In a way, life has come full circle, because the Royals were reality TV before there was such a thing. Henry VIII’s exploits were fodder for townie gossip and scandal sheets long before we had a Kardashian Box. Both then and now, the viewers know the game and even may know the rules are contrived, just as they know Jersey Shore‘s Snooki is likely flirting with invisible cameramen. It’s just that the viewers don’t care. I once met a Lancashire woman who was something of a political firebrand and came to America to announce that U.S. citizens owe all Native Americans reparations. I felt hard-pressed to argue, but then in an unguarded moment, she admitted she had loved the royals and wanted to be Princess Di when she was younger. Who was I to be self-righteous at that moment and say, “Your monarchy lives off the fat of the poor and is an abomination to the Rights of Man, Republican idealism, human equality and basic morality. Also, they can’t dance.”
I, too, love reading English history and marvel as chips off the block of William the Conqueror globe trot and take gap years in Chile and need to do little else to stand as testament to the island’s storied past. It’s just that you can love Roman history without needing the Empire to come back. Still, forget the argument about whether the royals are important, whether they should be taxed, or whether their political function makes them easily replaceable with a rubber stamp from Staples. The more important question is: What is the emotional need they fulfill, even in Americans who are supposed to be decathected from such nonsense? Do men in Britain still feel an aching affection for routinzed charisma? Do women still secretly love the idea of being chattel princesses? Or is it more simple? I feel that if we looked into ourselves deeply enough, we’d discover that it’s the same reason we need cable (and pay so much for both): We are existentially sick. We no longer want to live in our bodies. We have checked out. Watching Kate Middleton wed in a story book tale allows us to project ourselves inside of her (take the meaning there however you want), and abscond from our own here and now and the responsibility to our reality. (FYI: Another way to abscond from reality is to believe in heaven.)

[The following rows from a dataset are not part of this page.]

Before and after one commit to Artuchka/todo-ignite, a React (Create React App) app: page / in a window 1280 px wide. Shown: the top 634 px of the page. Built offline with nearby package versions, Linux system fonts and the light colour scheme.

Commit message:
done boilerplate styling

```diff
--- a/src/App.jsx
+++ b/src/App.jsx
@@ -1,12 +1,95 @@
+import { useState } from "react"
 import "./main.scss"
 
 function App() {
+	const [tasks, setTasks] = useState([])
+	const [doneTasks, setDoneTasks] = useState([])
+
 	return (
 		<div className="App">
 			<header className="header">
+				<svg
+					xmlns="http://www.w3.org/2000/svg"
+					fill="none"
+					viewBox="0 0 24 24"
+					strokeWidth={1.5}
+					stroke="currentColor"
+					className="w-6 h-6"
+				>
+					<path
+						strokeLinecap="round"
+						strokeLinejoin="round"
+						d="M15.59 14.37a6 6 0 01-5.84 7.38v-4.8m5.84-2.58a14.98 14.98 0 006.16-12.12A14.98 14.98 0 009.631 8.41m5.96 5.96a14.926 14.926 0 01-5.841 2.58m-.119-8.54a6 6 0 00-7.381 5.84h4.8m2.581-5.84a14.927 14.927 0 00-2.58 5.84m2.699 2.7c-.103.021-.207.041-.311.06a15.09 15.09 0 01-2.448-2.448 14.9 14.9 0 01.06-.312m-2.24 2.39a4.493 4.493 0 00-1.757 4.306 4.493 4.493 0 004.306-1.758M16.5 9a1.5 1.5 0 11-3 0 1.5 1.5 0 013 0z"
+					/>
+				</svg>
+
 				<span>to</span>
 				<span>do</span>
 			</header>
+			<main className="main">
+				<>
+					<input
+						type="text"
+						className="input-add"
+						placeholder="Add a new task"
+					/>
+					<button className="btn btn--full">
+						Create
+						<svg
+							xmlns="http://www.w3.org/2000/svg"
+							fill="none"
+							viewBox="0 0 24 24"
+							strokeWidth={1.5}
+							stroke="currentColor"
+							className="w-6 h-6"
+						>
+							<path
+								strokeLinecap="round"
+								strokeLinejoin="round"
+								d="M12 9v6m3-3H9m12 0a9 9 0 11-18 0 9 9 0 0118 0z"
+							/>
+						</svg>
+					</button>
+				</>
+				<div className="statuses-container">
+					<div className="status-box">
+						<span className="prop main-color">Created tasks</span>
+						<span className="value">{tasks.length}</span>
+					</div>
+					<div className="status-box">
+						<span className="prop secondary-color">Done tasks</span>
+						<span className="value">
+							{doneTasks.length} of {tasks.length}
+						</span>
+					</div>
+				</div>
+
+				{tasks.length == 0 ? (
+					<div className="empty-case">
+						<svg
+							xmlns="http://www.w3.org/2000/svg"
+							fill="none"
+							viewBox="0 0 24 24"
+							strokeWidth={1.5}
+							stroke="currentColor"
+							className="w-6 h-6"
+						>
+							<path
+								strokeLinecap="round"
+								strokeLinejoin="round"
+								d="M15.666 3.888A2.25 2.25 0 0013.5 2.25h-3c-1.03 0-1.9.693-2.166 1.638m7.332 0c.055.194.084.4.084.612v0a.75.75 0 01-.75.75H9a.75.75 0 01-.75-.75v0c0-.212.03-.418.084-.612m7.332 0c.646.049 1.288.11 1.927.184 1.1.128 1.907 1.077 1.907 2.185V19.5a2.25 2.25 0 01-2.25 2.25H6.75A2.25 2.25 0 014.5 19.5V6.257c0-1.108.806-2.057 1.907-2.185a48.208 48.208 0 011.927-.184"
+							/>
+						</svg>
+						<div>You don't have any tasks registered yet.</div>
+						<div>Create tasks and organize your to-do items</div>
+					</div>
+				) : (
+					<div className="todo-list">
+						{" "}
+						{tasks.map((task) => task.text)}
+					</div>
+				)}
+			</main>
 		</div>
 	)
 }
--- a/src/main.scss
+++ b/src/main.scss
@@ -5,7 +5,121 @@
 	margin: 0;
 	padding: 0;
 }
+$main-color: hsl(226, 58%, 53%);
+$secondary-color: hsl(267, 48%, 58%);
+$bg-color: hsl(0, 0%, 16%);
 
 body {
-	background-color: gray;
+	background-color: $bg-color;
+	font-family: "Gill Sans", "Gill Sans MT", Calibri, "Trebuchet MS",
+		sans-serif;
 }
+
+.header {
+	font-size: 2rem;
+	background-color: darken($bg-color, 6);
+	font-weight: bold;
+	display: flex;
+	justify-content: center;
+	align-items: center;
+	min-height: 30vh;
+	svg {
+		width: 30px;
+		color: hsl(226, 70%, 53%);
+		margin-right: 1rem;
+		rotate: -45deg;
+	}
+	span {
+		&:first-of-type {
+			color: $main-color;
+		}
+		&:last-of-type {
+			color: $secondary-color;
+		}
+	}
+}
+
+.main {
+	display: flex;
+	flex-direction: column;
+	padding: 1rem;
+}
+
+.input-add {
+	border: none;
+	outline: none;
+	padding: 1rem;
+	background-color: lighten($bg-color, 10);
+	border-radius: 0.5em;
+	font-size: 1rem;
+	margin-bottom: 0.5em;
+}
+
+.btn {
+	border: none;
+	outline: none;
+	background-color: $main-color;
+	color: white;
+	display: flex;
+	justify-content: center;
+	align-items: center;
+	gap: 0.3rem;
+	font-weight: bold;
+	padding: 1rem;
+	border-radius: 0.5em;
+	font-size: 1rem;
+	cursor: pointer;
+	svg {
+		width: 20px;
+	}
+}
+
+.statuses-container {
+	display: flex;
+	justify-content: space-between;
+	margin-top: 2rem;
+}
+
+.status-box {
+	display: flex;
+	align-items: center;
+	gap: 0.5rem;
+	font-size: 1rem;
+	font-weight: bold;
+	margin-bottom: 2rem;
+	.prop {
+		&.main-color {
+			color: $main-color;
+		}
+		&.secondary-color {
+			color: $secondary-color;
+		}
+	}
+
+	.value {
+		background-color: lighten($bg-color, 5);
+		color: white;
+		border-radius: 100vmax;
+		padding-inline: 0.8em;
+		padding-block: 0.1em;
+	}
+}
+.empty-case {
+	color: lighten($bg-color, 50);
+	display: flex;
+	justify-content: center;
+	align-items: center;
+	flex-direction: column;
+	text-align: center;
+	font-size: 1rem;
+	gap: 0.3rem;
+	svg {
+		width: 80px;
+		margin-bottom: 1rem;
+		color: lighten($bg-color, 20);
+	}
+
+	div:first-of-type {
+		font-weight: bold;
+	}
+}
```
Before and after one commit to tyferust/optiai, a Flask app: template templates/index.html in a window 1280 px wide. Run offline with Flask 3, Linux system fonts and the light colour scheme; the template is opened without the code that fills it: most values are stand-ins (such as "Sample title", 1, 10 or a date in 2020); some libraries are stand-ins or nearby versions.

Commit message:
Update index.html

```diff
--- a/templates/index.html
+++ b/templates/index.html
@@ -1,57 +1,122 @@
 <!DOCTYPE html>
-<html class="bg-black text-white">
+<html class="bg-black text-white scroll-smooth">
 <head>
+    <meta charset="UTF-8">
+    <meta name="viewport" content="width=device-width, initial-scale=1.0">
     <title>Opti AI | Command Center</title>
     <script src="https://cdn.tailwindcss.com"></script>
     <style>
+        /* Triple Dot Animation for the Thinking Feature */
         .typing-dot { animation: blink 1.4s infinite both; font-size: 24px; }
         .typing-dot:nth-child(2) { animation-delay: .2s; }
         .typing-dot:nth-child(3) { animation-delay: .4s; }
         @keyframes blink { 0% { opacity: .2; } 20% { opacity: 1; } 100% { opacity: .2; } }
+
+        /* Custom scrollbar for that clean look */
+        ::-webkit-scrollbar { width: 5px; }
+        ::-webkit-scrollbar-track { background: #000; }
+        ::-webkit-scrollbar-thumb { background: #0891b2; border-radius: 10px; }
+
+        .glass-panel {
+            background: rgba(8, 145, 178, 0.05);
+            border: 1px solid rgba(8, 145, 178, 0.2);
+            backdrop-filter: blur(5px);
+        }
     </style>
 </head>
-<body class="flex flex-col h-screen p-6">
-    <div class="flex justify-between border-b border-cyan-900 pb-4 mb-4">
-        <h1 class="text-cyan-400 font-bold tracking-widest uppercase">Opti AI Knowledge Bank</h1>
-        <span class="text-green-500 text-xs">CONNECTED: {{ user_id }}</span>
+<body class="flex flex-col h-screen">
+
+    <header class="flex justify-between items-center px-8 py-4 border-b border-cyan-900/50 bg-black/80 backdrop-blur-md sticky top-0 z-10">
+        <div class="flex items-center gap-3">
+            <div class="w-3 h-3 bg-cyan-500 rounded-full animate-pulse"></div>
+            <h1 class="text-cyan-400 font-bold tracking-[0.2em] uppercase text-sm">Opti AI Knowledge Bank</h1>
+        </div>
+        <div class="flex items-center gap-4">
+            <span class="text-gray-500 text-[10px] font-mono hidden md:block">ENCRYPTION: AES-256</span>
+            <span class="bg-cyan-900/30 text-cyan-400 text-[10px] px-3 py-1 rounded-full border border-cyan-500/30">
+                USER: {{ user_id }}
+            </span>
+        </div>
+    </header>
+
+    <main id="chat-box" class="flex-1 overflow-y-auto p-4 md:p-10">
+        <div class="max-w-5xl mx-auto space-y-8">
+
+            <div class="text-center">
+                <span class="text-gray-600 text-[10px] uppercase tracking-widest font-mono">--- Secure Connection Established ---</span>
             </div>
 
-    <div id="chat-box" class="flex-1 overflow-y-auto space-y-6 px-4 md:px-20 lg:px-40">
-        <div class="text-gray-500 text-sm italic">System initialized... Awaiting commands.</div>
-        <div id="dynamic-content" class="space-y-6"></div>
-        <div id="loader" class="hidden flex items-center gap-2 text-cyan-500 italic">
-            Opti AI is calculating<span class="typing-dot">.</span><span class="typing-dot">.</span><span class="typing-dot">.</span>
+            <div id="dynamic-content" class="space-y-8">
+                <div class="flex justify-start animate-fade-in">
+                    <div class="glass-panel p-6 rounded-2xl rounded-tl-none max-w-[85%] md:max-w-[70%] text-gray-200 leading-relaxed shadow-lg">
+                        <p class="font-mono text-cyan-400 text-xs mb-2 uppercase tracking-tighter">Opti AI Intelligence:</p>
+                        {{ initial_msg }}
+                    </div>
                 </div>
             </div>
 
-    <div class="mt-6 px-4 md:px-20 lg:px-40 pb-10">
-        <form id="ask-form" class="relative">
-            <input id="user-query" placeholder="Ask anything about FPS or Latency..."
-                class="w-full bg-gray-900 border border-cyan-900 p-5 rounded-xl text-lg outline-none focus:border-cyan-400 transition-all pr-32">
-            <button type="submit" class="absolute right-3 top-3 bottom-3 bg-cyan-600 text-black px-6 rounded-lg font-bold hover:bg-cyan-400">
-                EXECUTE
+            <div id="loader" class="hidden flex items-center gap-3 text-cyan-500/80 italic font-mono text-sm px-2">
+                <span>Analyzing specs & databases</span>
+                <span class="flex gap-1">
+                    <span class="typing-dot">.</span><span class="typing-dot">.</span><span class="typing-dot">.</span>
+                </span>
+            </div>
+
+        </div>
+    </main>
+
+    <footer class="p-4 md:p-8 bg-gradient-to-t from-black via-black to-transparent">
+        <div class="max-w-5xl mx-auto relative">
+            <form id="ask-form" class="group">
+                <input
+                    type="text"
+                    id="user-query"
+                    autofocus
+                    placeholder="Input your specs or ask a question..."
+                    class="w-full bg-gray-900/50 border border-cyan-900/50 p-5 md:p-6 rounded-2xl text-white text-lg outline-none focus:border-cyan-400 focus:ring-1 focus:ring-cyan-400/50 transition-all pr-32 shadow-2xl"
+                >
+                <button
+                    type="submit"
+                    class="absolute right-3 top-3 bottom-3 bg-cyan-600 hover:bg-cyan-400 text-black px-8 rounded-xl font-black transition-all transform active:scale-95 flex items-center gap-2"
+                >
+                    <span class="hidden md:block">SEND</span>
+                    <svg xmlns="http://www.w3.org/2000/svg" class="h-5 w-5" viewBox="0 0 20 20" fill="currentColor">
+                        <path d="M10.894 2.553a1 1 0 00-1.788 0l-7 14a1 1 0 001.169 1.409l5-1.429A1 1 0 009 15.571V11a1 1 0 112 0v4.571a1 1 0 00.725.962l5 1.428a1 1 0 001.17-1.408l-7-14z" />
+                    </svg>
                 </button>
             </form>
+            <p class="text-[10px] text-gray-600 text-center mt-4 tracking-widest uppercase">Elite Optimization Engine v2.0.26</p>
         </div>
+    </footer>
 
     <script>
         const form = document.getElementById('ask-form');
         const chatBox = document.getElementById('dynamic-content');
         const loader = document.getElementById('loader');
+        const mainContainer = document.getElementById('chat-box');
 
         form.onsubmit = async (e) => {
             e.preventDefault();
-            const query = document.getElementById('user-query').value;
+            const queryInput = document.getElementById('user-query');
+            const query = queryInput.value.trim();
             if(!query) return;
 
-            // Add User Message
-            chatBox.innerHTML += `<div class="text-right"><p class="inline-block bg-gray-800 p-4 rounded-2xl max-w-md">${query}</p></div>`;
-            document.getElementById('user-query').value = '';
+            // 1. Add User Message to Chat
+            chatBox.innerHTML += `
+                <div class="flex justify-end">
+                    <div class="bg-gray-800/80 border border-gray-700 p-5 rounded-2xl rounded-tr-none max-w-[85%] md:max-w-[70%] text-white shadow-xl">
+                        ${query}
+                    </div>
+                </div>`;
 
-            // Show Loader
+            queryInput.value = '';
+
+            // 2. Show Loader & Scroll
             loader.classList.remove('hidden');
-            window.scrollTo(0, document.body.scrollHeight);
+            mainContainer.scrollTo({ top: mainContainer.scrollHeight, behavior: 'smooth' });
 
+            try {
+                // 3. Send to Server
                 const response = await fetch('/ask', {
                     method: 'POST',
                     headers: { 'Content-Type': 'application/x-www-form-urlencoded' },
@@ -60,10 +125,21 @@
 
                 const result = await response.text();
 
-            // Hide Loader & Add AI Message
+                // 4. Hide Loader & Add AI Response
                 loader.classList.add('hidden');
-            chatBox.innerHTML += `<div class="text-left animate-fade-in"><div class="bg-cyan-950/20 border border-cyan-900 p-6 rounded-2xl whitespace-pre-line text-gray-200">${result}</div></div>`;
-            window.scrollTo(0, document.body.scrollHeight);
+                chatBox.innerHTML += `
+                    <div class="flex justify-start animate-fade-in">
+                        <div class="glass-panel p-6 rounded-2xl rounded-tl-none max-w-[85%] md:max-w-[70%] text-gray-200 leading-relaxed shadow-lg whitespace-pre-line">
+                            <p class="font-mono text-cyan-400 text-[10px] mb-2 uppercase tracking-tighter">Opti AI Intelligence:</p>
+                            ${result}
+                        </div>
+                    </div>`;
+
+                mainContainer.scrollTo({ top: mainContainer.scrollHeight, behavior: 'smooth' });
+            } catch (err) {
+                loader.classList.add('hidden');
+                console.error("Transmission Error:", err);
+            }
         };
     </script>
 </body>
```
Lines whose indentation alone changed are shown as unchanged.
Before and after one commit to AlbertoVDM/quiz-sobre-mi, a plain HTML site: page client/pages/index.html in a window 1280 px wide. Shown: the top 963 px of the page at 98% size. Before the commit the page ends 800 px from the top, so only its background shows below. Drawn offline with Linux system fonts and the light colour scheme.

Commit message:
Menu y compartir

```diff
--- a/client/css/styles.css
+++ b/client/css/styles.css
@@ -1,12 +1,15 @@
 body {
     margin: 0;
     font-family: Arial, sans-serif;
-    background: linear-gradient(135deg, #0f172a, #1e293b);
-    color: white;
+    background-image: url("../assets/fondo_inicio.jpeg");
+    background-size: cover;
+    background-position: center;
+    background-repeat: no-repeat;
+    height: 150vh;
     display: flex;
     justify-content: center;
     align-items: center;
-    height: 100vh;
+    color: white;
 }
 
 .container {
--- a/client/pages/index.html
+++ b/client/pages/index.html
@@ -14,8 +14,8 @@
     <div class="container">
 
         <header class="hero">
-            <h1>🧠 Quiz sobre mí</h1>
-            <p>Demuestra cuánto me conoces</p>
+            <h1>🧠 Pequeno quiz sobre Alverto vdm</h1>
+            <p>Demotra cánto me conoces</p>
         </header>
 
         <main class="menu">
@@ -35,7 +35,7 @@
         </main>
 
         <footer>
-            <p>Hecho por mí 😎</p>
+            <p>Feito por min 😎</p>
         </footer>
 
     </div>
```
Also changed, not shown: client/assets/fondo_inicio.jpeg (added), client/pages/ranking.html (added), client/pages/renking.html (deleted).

Being in our own here and now, after all, is too hard. We are most of us at the mercy of adrenal glands who do our thinking for us. Our bodies are tired from feeling things, freeing ourselves from them mentally is our constant burden. To be in your body all the time requires constant thought and maintenance. Exercising. Working. A debate. Running errands. Motorcross. Skydiving. Even blogging. To take ownership of your own being is a task many of us would readily shrink from. Some literary critics even contend that it’s the struggle where mythology originates–the contrived stories we tell each other and which we use to arrange reality are nothing more than shadows on the wall projected by our own conflicted glands. Thus the royals are are not just Williams and Harrys. They are also our Dicks.
I leave you with that thought as you enjoy the royal wedding. I hear that Sophie Cranston is a fab designer!
Where does that leave me? … Just bought a new Apple TV. So juicy … so delicious … here comes my descent into existential oblivion.